of this case, relator's trial counsel had ample opportunity to ascertain the existence or non-existence of the form "75-48". In addition, the form "75-48" was not the only means to gain knowledge of the identity of the police who took relator to the hospital. This Court believes that the two year period before destruction of form "75-48" is not unreasonable and does not amount to a suppression of evidence by the Commonwealth.
In those cases which have dealt with the suppression or withholding of evidence or facts favorable to the defense, by the prosecution, there has never been, to the Court's knowledge, any question about the existence of the evidence or facts in point. See e.g. Giles v. Maryland, 386 U.S. 66, 87 S. Ct. 793, 17 L. Ed. 2d 737 (1967); Brady v. Maryland, supra; Napue v. Illinois, 360 U.S. 264, 79 S. Ct. 1173, 3 L. Ed. 2d 1217 (1959); United States ex rel. Felton v. Rundle, (3rd Cir., July 11, 1968; reargued en banc November 26, 1968); United States ex rel. Butler v. Maroney, 319 F.2d 622 (3rd Cir. 1963).
In view of this Court's decision that the existence of the form "75-48" is crucial and was not sufficiently proven, other difficult questions need not be reached. The forthcoming decision in Felton, supra, concerning whether the requested evidence must be first shown to be admissible into evidence cannot be controlling since the existence of the form "75-48" is in doubt in this case. Besides, in Felton, the police report is sought to be used to impeach the credibility of a witness through a prior inconsistent statement. In the instant case no statements of witnesses were recorded on the form "75-48". The form "75-48" is sought in order to gain the identity of two policemen who presumably would help establish the relator's alibi and contradict witnesses for the prosecution as far as the time during which the relator was present on the scene. Whether the form "75-48" is within the area of production is left unanswered by the Supreme Court's decision in Brady and Giles, supra, since both of these cases dealt with statements by co-conspirator and witnesses respectively.

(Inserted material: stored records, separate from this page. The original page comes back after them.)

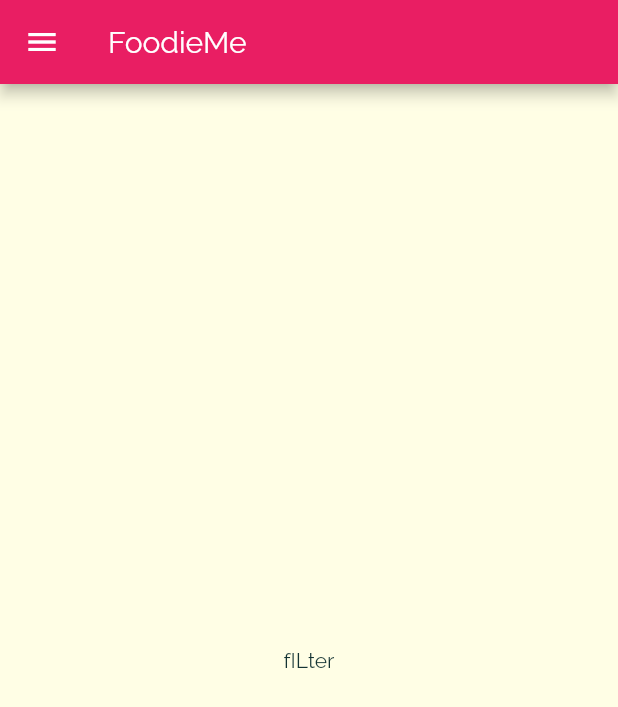
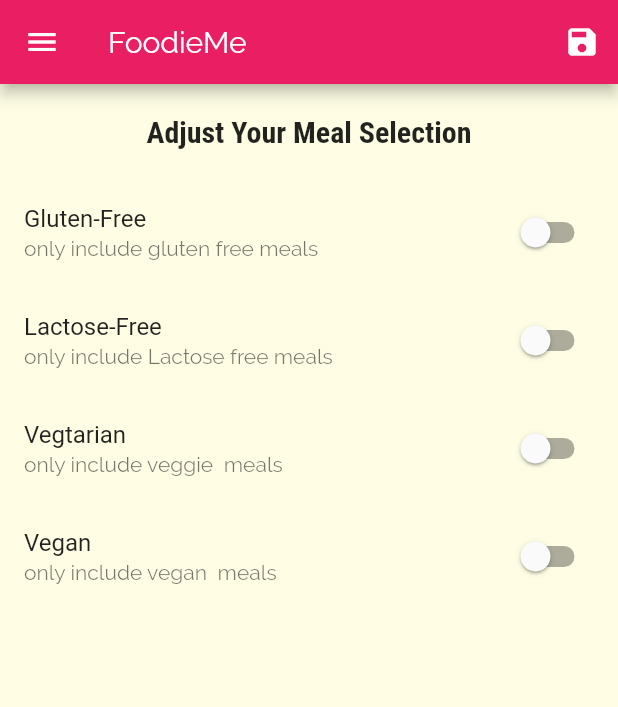
Before and after one commit to amitkum8227/FoodieMe, a Flutter app: the FiltersScreen screen opened by its route, on a phone screen of 412 x 824 dp. Shown: the top 707 px of the screen. Run offline on Flutter 3.47's test engine with Material 2 defaults, Android fonts, the phone set to English and light mode, and no system bars.

Commit message:
"setting up the filter page and logic"

```diff
--- a/lib/main.dart
+++ b/lib/main.dart
@@ -1,6 +1,8 @@
 import 'dart:ui';
 
 import 'package:flutter/material.dart';
+import 'package:foodie_me/Model/meal.dart';
+import 'package:foodie_me/dummy_data.dart';
 import 'package:foodie_me/screens/category_meals_screen.dart';
 import 'package:foodie_me/screens/filters_screen.dart';
 import 'package:foodie_me/screens/meal_detail_screen.dart';
@@ -8,7 +10,42 @@ import 'package:foodie_me/screens/tabs_screen.dart';
 
 void main() => runApp(MyApp());
 
-class MyApp extends StatelessWidget {
+class MyApp extends StatefulWidget {
+  @override
+  _MyAppState createState() => _MyAppState();
+}
+
+class _MyAppState extends State<MyApp> {
+  Map<String, bool> _filters = {
+    'gluten': false,
+    'luctose': false,
+    'vegan': false,
+    'vegetarian': false,
+  };
+  List<Meal> _availableMeals = DUMMY_MEALS;
+
+  void _setFilters(Map<String, bool> filterData) {
+    setState(() {
+      _filters = filterData;
+      _availableMeals = DUMMY_MEALS.where((meal) {
+        if (_filters['gluten'] == true && !meal.isGlutenFree) {
+          return false;
+        }
+        if (_filters['lactose'] == true && !meal.isLactoseFree) {
+          return false;
+        }
+        if (_filters['vegan'] == true && !meal.isVegan) {
+          return false;
+        }
+        if (_filters['vegetarian'] == true && !meal.isVegetarian) {
+          return false;
+        }
+
+        return true;
+      }).toList();
+    });
+  }
+
   @override
   Widget build(BuildContext context) {
     return MaterialApp(
@@ -19,7 +56,7 @@ class MyApp extends StatelessWidget {
         canvasColor: Color.fromRGBO(255, 254, 229, 1),
         fontFamily: 'Raleway',
         textTheme: ThemeData.light().textTheme.copyWith(
-          body1: TextStyle(color: Color.fromRGBO(20, 51, 51,1),
+            body1: TextStyle(color: Color.fromRGBO(20, 51, 51,1),
 
           ),
             body2: TextStyle(color: Color.fromRGBO(20, 51, 51,1),
@@ -34,9 +71,10 @@ class MyApp extends StatelessWidget {
       //home: CatergoriesScreen(),
       routes: {
         '/': (ctx) => TabsScreen(),
-        CategoryMealsScreen.routeName: (ctx) => CategoryMealsScreen(),
+        CategoryMealsScreen.routeName: (ctx) =>
+            CategoryMealsScreen(_availableMeals),
         MealDetailScreen.routeName: (ctx) => MealDetailScreen(),
-        FiltersScreen.routeName: (ctx) => FiltersScreen(),
+        FiltersScreen.routeName: (ctx) => FiltersScreen(_filters, _setFilters),
       },
     );
   }
--- a/lib/screens/category_meals_screen.dart
+++ b/lib/screens/category_meals_screen.dart
@@ -2,10 +2,11 @@ import 'package:flutter/material.dart';
 import 'package:foodie_me/Model/meal.dart';
 import 'package:foodie_me/widget/meal_item.dart';
 
-import '../dummy_data.dart';
-
 class CategoryMealsScreen extends StatefulWidget {
   static const routeName = '/category-meals';
+  final List<Meal> availableMeals;
+
+  CategoryMealsScreen(this.availableMeals);
 
   @override
   _CategoryMealsScreenState createState() => _CategoryMealsScreenState();
@@ -28,7 +29,7 @@ class _CategoryMealsScreenState extends State<CategoryMealsScreen> {
           ModalRoute.of(context)!.settings.arguments as Map<String, String>;
       categoryTitle = routeArgs['title'].toString();
       final categoryId = routeArgs['id'];
-      displayedMeals = DUMMY_MEALS.where(((meal) {
+      displayedMeals = widget.availableMeals.where(((meal) {
         return meal.categories.contains(categoryId);
       })).toList();
       _loadedInitData = true;
--- a/lib/screens/filters_screen.dart
+++ b/lib/screens/filters_screen.dart
@@ -1,21 +1,124 @@
 import 'package:flutter/material.dart';
 import 'package:foodie_me/widget/main_drawer.dart';
 
-class FiltersScreen extends StatelessWidget {
+class FiltersScreen extends StatefulWidget {
   static const routeName = '/filters';
+  final Function saveFilters;
+  final Map<String, bool> currentFilters;
 
-  //const FiltersScreen({Key? key}) : super(key: key);
+  FiltersScreen(this.currentFilters, this.saveFilters);
+
+  @override
+  _FiltersScreenState createState() => _FiltersScreenState();
+}
+
+class _FiltersScreenState extends State<FiltersScreen> {
+  bool _glutenFree = false;
+  bool _vegetarian = false;
+  bool _vegan = false;
+  bool _lactoseFree = false;
+
+  @override
+  initState() {
+    _glutenFree != widget.currentFilters['gluten'];
+    _lactoseFree != widget.currentFilters['lactose'];
+    _vegan != widget.currentFilters['vegan'];
+    _vegetarian != widget.currentFilters['vegetarian'];
+    super.initState();
+  }
+
+  Widget _buildSwitchListTile(
+      String title, String description, bool currentValue, updateValue) {
+    return SwitchListTile(
+        title: Text(title),
+        value: currentValue,
+        subtitle: Text(description),
+        onChanged: updateValue);
+  }
 
   @override
   Widget build(BuildContext context) {
     return Scaffold(
         appBar: AppBar(
           title: Text('FoodieMe'),
+          actions: [
+            IconButton(
+                onPressed: () {
+                  final selectedFilters = {
+                    'gluten': _glutenFree,
+                    'luctose': _lactoseFree,
+                    'vegan': _vegan,
+                    'vegetarian': _vegetarian,
+                  };
+                  widget.saveFilters(selectedFilters);
+                },
+                icon: Icon(Icons.save))
+          ],
         ),
         drawer: MainDrawer(),
-      body: Center(
-        child: Text('fILter'),
+        body: Column(
+          children: [
+            Container(
+              padding: EdgeInsets.all(20),
+              child: Text(
+                'Adjust Your Meal Selection',
+                style: Theme.of(context).textTheme.title,
               ),
+            ),
+            Expanded(
+                child: ListView(
+              children: [
+                _buildSwitchListTile(
+                  'Gluten-Free',
+                  'only include gluten free meals',
+                  _glutenFree,
+                  (newValue) {
+                    setState(
+                      () {
+                        _glutenFree = newValue;
+                      },
                     );
+                  },
+                ),
+                _buildSwitchListTile(
+                  'Lactose-Free',
+                  'only include Lactose free meals',
+                  _lactoseFree,
+                  (newValue) {
+                    setState(
+                      () {
+                        _lactoseFree = newValue;
+                      },
+                    );
+                  },
+                ),
+                _buildSwitchListTile(
+                  'Vegtarian',
+                  'only include veggie  meals',
+                  _vegetarian,
+                  (newValue) {
+                    setState(
+                      () {
+                        _vegetarian = newValue;
+                      },
+                    );
+                  },
+                ),
+                _buildSwitchListTile(
+                  'Vegan ',
+                  'only include vegan  meals',
+                  _vegan,
+                  (newValue) {
+                    setState(
+                      () {
+                        _vegan = newValue;
+                      },
+                    );
+                  },
+                )
+              ],
+            ))
+          ],
+        ));
   }
 }
```
Lines whose indentation alone changed are shown as unchanged.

The form "75-48" might be considered to be merely cumulative and immaterial since the hospital records which were introduced into evidence placed the relator at the hospital between 12:05 and 3:15 A.M. on the morning of August 29, 1964. Their effect on the jury was not great. Indeed, if the policemen on the form "75-48" were to testify as the relator says they would, their testimony would also contradict the testimony of Cecil Moore, Esq., the relator's witness, because he stated he saw relator on the scene at 7:30 or 8:00 A.M. on August 29, 1964. Relator claims he was in police custody until 9:00 A.M. on that date.
The relator asserts that his trial counsel was incompetent because he failed to call or subpoena a number of favorable witnesses for the defense. The fact is, however, that defense counsel did call three witnesses for the defense. The relator himself testified. The relator did not make any offer of proof as to what the prospective witnesses would have testified. There is no showing that they would have had anything but a cumulative effect on the evidence introduced at trial by defense counsel.

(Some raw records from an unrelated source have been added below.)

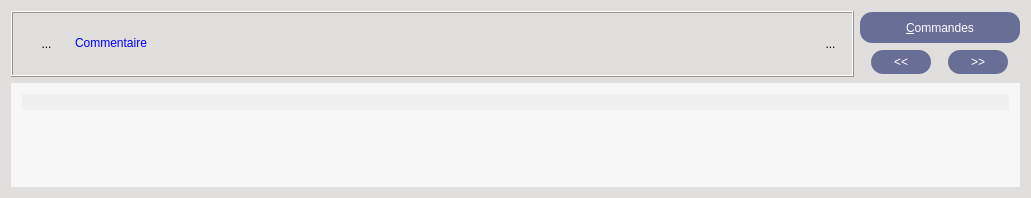
Before: the Qt Designer form UiQT4/desWidgetCommentaire.ui in SalomePlatform/eficas_tools, drawn with Qt 5.
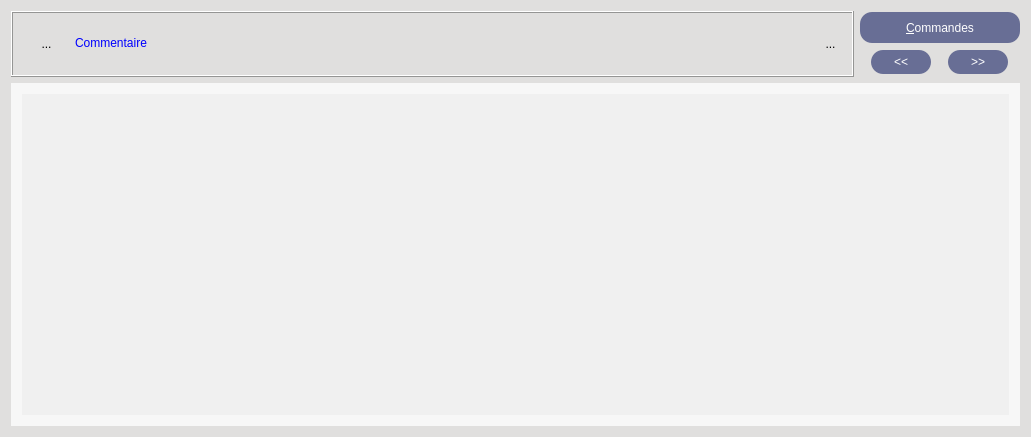
After: the same form once the commit is applied. Icons and pictures are not drawn. Custom widgets are drawn as their Qt base class.

The edit to the form file:
```diff
--- a/UiQT4/desWidgetCommentaire.ui
+++ b/UiQT4/desWidgetCommentaire.ui
@@ -7,7 +7,7 @@
     <x>0</x>
     <y>0</y>
     <width>1031</width>
-    <height>198</height>
+    <height>437</height>
    </rect>
   </property>
   <property name="sizePolicy">
@@ -369,7 +369,7 @@
         <x>0</x>
         <y>0</y>
         <width>1013</width>
-        <height>107</height>
+        <height>346</height>
        </rect>
       </property>
       <layout class="QVBoxLayout" name="verticalLayout">
@@ -379,28 +379,15 @@
           <number>6</number>
          </property>
          <item>
-          <widget class="QLineEdit" name="commentaireLE">
+          <widget class="QTextBrowser" name="commentaireLE">
            <property name="styleSheet">
             <string notr="true">background:rgb(240, 240, 240)</string>
            </property>
-           <property name="frame">
-            <bool>false</bool>
+           <property name="frameShape">
+            <enum>QFrame::NoFrame</enum>
            </property>
           </widget>
          </item>
-         <item>
-          <spacer name="verticalSpacer">
-           <property name="orientation">
-            <enum>Qt::Vertical</enum>
-           </property>
-           <property name="sizeHint" stdset="0">
-            <size>
-             <width>20</width>
-             <height>40</height>
-            </size>
-           </property>
-          </spacer>
-         </item>
         </layout>
        </item>
       </layout>
```
Left out of the diff: 1 changed line with no effect on the pictures.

Defense counsel exercised his discretion in conducting the trial. There is nothing to suggest incompetence. United States ex rel. Corbin v. Banmiller, 184 F. Supp. 141 (E.D.Pa.1960) Had no witnesses been called or subpoenaed this Court would be presented with a different situation.
Accordingly, this fourteenth day of February 1969, it is ordered that the petition of Shaykh Muhammad Ali Hasan, also known as Abyssinia Hayes, for a writ of habeas corpus be and the same is denied. There is no probable cause for appeal.